* _EXERCISE_
In the records below, find the line containing "pie showData". Restate it and all the lines after it exactly, and omit the rest.

(Itemized modification records)
▬▬▬▬▬▬

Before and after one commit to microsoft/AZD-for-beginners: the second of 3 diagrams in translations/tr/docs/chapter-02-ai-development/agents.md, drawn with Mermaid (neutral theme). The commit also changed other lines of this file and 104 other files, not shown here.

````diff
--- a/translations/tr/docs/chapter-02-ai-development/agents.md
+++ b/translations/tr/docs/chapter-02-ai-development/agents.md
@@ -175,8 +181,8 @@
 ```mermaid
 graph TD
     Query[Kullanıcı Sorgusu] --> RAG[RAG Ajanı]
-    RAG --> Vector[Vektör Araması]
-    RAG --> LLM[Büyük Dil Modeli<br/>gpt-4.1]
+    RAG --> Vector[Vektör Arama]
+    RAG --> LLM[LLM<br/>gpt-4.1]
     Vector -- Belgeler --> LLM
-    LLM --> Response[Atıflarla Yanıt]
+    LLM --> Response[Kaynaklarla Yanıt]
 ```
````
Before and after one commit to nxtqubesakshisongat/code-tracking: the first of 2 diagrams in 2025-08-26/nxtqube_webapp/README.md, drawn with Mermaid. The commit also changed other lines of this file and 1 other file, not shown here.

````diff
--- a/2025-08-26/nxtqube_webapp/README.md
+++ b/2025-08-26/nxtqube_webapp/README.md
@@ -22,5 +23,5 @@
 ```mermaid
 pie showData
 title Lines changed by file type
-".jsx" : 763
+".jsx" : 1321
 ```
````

▬▬▬▬▬▬

* _SOLUTION_
 pie showData
 title Lines changed by file type
-".jsx" : 763
+".jsx" : 1321
 ```
````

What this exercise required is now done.